Besides these besotted ‘admirers’, a new technocratic elite – greased with bureaucratic ambitions and corporate greed – has hitched its wagon to Modi’s authoritarian project. This elite has anti-democratic impulses and is not afraid to flaunt it. The much cherished “wisdom of the crowds” is no longer the preferred cliche. “Please do not politicise this; please do not play politics over this” is their new mantra, just as they arrogate to themselves a licence to make life and death decisions for the masses. In turn, the leader is happy to whip up the demagogic whirlwinds in pursuit of ‘vikas’.
This new elite has charmed its way into Modi’s imagination. They have tickled his assiduously cultivated vanity as a decisive leader who alone is supremely gifted to take the ‘correct’ decision.
Trapped on one side by this technocratic elite, cheered on by the corporate tycoons and their cheerleaders in the media and egged on by the ruling political establishment, the Prime Minister has arrived at a familiar crossroad when a ‘strong’ leader begins finding democracy a somewhat tiresome, cumbersome millstone.
By design, democracy requires dialogue, conversation and compromise. This is anathema to a political personality now soaked completely in megalomania. Of late there is an edge in his tone as he resents being lectured by “some people in Delhi” on democracy.

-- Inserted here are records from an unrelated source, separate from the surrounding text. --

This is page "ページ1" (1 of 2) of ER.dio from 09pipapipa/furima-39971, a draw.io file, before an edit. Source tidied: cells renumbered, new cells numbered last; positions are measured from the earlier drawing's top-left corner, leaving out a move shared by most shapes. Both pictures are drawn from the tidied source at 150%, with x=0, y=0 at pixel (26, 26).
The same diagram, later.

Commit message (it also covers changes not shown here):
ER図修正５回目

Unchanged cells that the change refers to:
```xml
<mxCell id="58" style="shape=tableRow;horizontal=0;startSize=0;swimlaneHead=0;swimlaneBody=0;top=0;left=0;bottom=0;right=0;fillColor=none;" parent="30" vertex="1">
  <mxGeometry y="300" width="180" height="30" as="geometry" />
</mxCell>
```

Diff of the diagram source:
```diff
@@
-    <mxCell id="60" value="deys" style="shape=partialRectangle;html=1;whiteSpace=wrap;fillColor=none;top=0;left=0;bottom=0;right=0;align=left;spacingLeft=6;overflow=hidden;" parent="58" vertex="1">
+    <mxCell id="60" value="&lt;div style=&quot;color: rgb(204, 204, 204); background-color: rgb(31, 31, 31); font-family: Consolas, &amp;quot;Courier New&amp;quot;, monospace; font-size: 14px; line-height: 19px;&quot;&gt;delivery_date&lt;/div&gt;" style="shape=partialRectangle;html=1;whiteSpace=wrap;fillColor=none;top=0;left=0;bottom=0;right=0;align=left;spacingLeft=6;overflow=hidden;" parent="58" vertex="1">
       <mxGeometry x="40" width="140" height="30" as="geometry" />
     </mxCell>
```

The farmers’ agitation might just push him over the edge.
Harish Khare is a journalist who lives and works in Delhi.